Despite that, the iPhone, due out July 11 and nicknamed the “Jesus phone,” remained intensely anticipated, putting Rogers in the unique position of not having to promote its product so much as its pricing plan.
And how’s that going?
Look no further than ruinediphone.com, an online petition claiming Rogers “screw[ed] our iPhone Canadian dream with poor data/voice [pricing] plans.” It’s a bit over the top, but at press time, the petition included more than 27,000 names.
The Canadian e-protest is also getting attention around the world, with a write-up in Britain’s Daily Telegraph and on CNN.com.
Comparing the Canadian pricing, $60 a month for 400MB, to the rates paid by iPhone users in Hong Kong, $24 a month for 500MB, is enough to cause a revolt. Two weeks ago, a leaked memo, purportedly from Rogers, circulated around the blogs with inaccurate, much lower rates than were later announced. And the plan was described as unlimited. Rogers neither confirmed nor denied authorship of the document, which only served to raise expectations.

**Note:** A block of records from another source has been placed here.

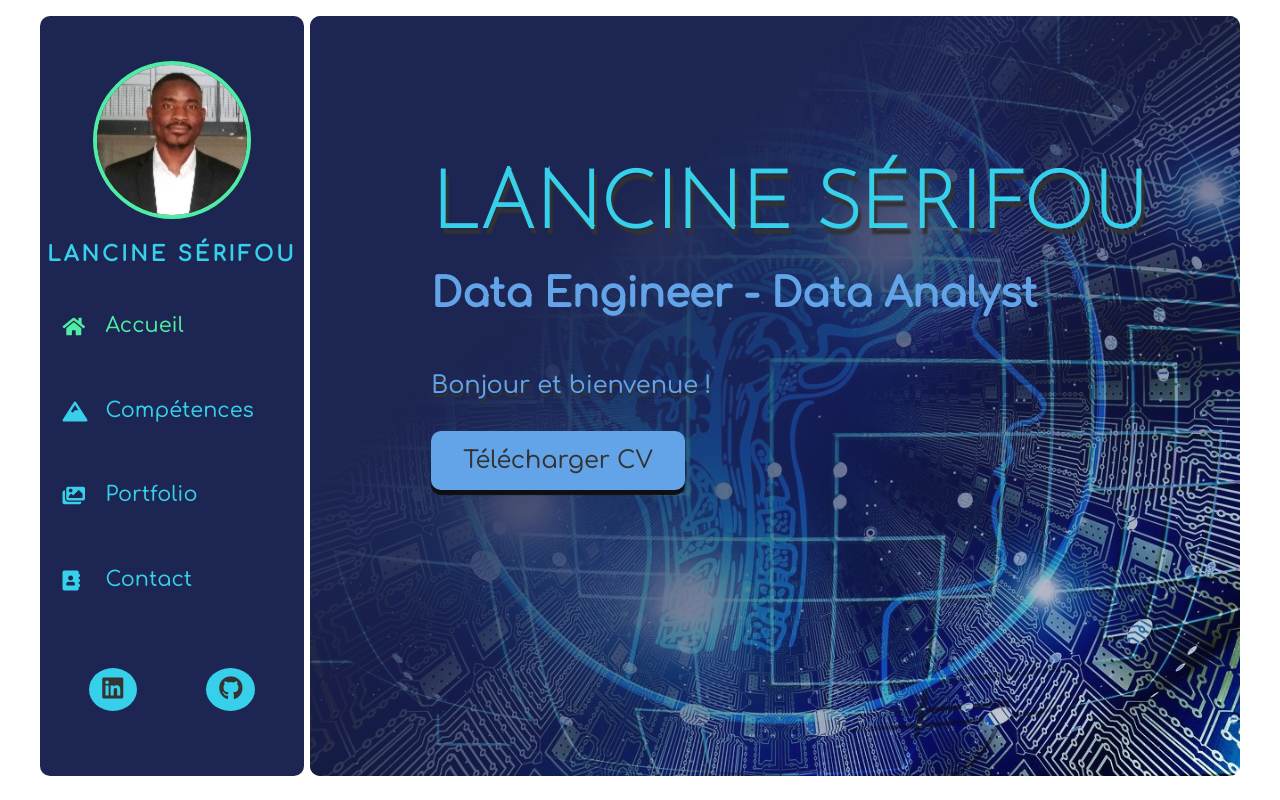
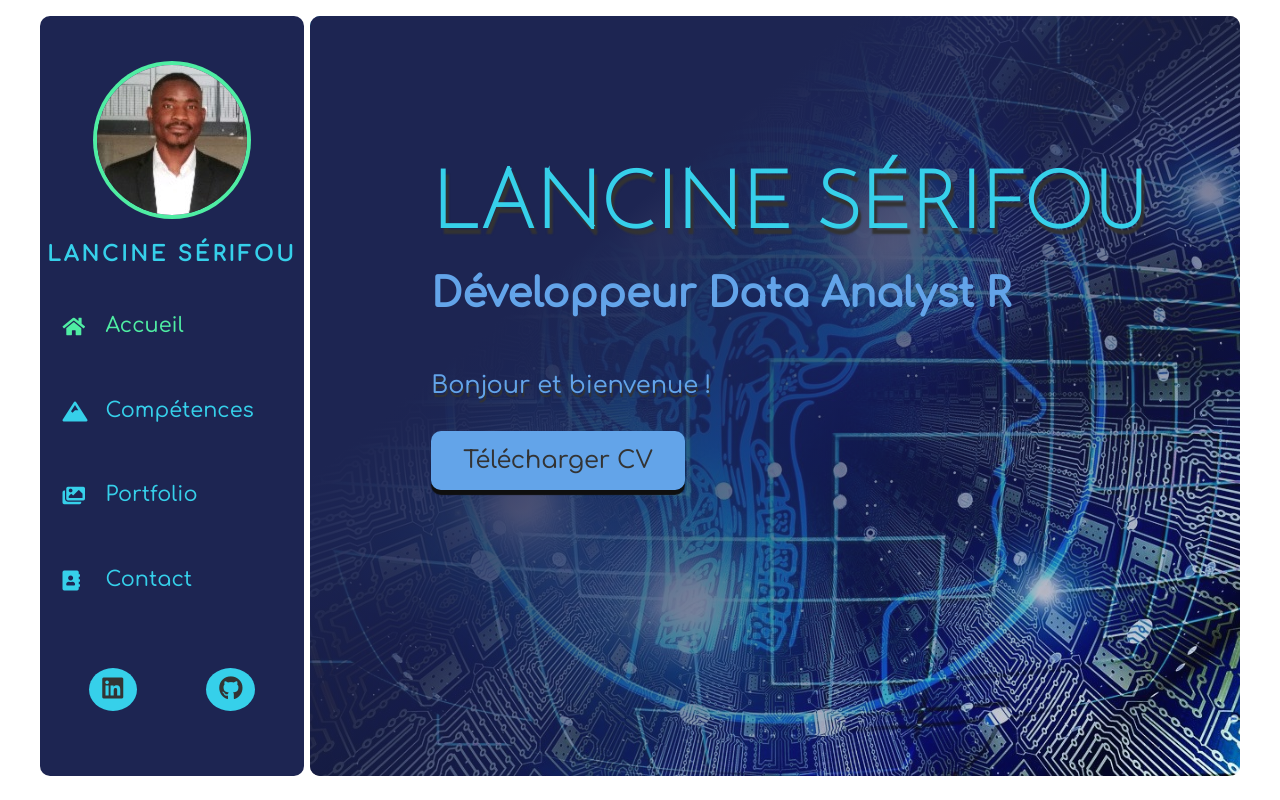
Before and after one commit to Lancin10/SITE-WEB, a React (Create React App) app: page / in a window 1280 px wide. Built offline with nearby package versions, Linux system fonts and the light colour scheme; a web font is replaced by a local one.

Commit message:
Update Home.js

```diff
--- a/src/pages/Home.js
+++ b/src/pages/Home.js
@@ -9,7 +9,7 @@ function Home() {
         <div className="homeContent">
           <div className="content">
             <h1>Lancine Sérifou</h1>
-            <h2>Data Engineer - Data Analyst</h2>
+            <h2>Développeur Data Analyst R</h2>
 
             <p>Bonjour et bienvenue !</p>
             <div className="pdf">
```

Then another note, again claiming to be a Rogers internal memo, hit the Internet, detailing the activation process for the iPhones. In essence, it alleges that they must be activated in-store and carry a secret version of iTunes, presumably for proprietary reasons.
When it comes to managing pricing backlash and general malaise about the iPhone, both online and in real time, Rogers has been invisible, and no representative could be reached for comment for this article.
With exorbitant costs followed up by non-existent public relations, Rogers is effectively turning the Jesus phone into a false messiah.
Leak of the week
While it may have admirable goals, Canadians Against Suicide Bombing (CANASB) has a bizarre approach to advocacy. Listen to the group’s embarrassing theme song, a cheeseball throwback to 70s game show soundtracks.